**TASK PROMPT:**
For each entry, restate it word for word while omitting any image it holds.
........
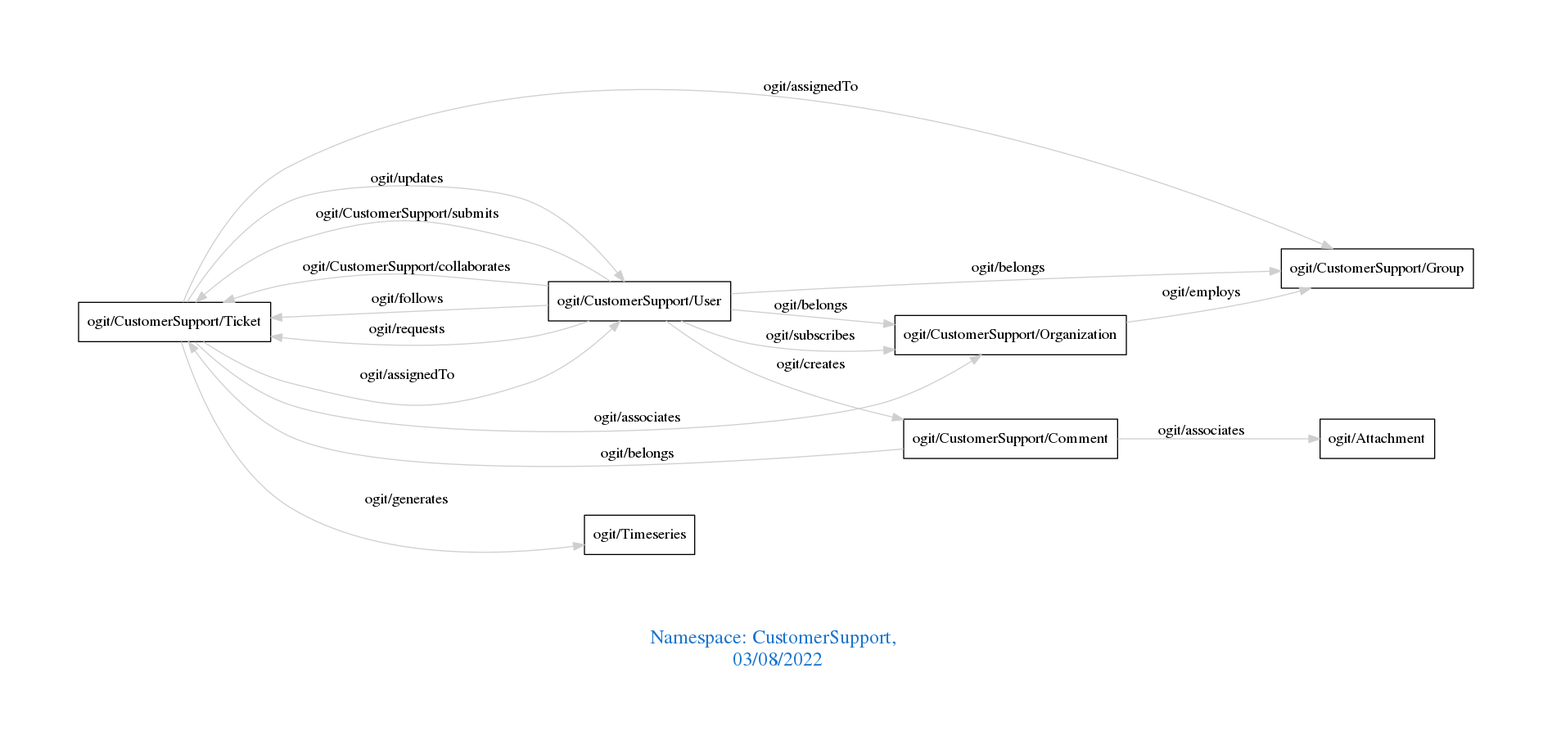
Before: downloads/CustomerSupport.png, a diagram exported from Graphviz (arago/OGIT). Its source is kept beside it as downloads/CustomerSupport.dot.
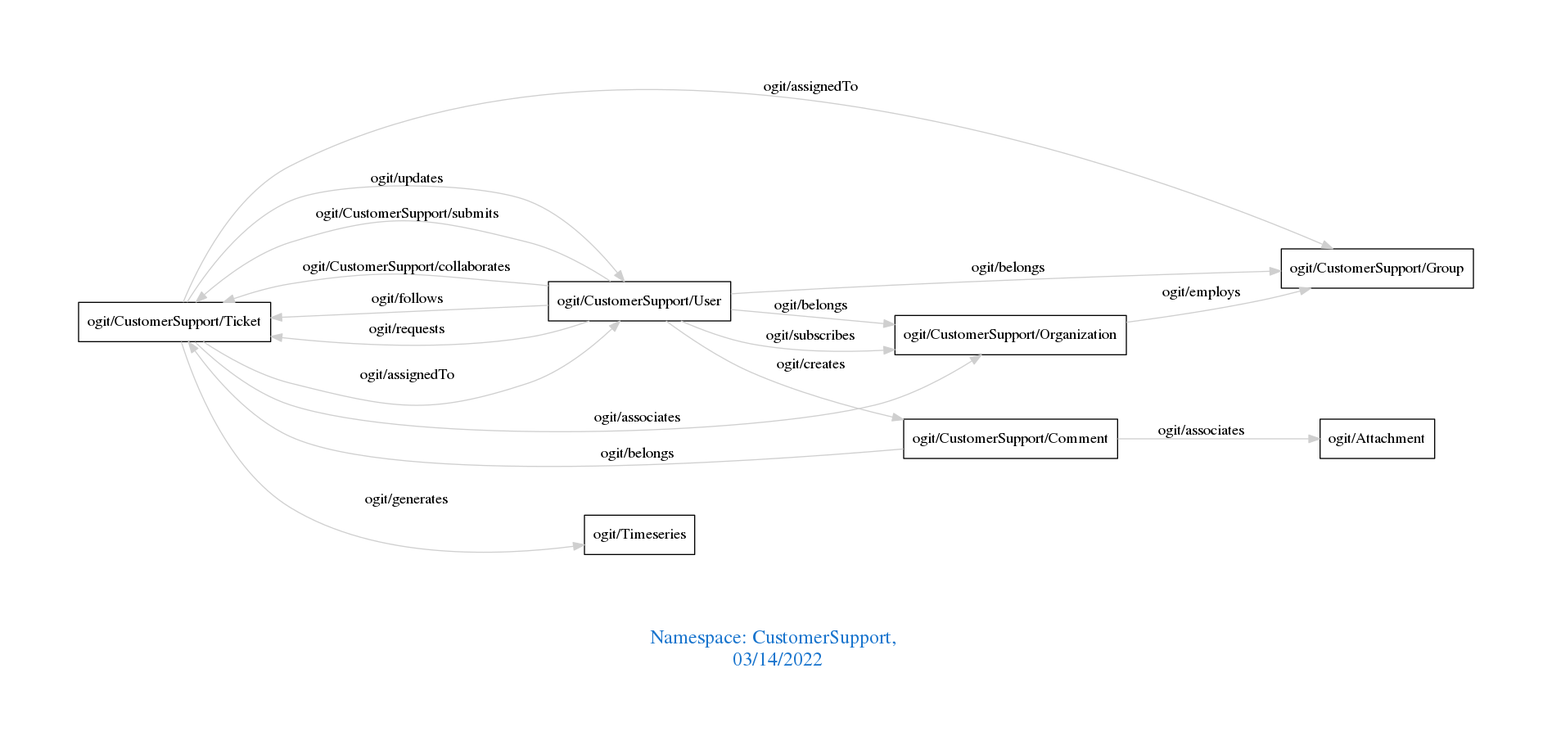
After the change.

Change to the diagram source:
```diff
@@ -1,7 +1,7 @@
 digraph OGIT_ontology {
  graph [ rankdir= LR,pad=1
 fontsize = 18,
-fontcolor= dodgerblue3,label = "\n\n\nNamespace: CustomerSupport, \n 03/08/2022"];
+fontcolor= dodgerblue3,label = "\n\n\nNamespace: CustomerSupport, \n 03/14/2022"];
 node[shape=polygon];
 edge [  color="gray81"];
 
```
........
**THE COMPLETED TASK:**
Before: downloads/CustomerSupport.png, a diagram exported from Graphviz (arago/OGIT). Its source is kept beside it as downloads/CustomerSupport.dot.
After the change.

Change to the diagram source:
```diff
@@ -1,7 +1,7 @@
 digraph OGIT_ontology {
  graph [ rankdir= LR,pad=1
 fontsize = 18,
-fontcolor= dodgerblue3,label = "\n\n\nNamespace: CustomerSupport, \n 03/08/2022"];
+fontcolor= dodgerblue3,label = "\n\n\nNamespace: CustomerSupport, \n 03/14/2022"];
 node[shape=polygon];
 edge [  color="gray81"];
 
```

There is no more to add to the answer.